Ignoring the pictures, copy the data exactly.

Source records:
────────────────────
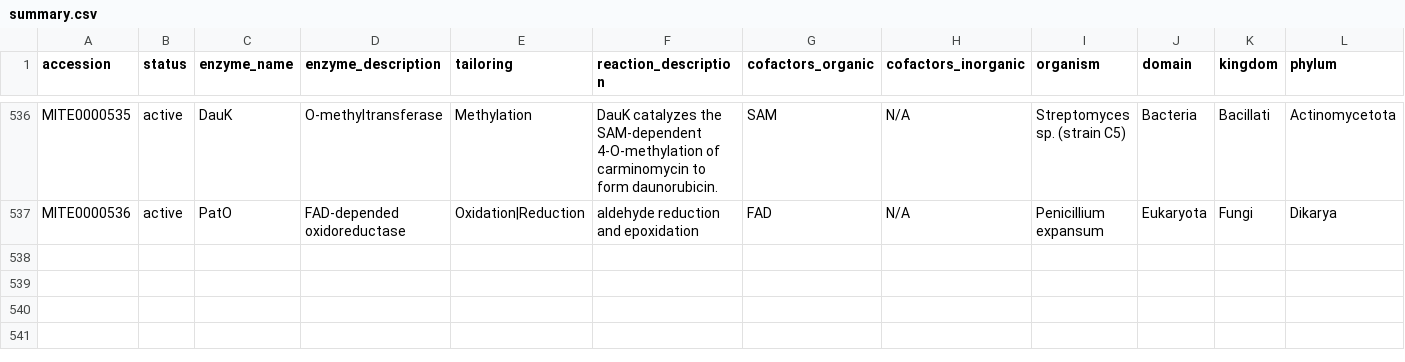
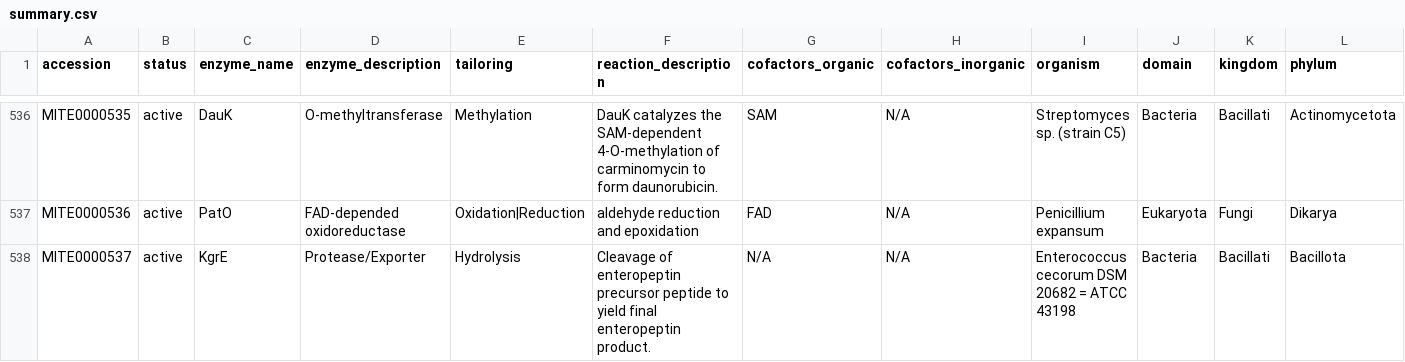
Before and after one commit to mite-standard/mite_data, a CSV file: mite_data/metadata/summary.csv, drawn as a sheet; only a part is shown, gaps mark what is left out; rows hold the shown columns only; the diff names each change by its address in the sheet, - before the commit and + after, or states it on an @@ line.

```diff
--- a/mite_data/metadata/summary.csv
+++ b/mite_data/metadata/summary.csv
+row 538: MITE0000537 | active | KgrE | Protease/Exporter | Hydrolysis | Cleavage of enteropeptin precursor peptide to yield final enteropeptin product. | N/A | N/A | Enterococcus cecorum DSM 20682 = ATCC 43198 | Bacteria | Bacillati | Bacillota
```
Also changed, not shown: mite_data/metadata/dump_smarts.csv, mite_data/metadata/dump_smiles.csv, 5 other files.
────────────────────
SOLVED EXERCISE:
Before and after one commit to mite-standard/mite_data, a CSV file: mite_data/metadata/summary.csv, drawn as a sheet; only a part is shown, gaps mark what is left out; rows hold the shown columns only; the diff names each change by its address in the sheet, - before the commit and + after, or states it on an @@ line.

```diff
--- a/mite_data/metadata/summary.csv
+++ b/mite_data/metadata/summary.csv
+row 538: MITE0000537 | active | KgrE | Protease/Exporter | Hydrolysis | Cleavage of enteropeptin precursor peptide to yield final enteropeptin product. | N/A | N/A | Enterococcus cecorum DSM 20682 = ATCC 43198 | Bacteria | Bacillati | Bacillota
```
Also changed, not shown: mite_data/metadata/dump_smarts.csv, mite_data/metadata/dump_smiles.csv, 5 other files.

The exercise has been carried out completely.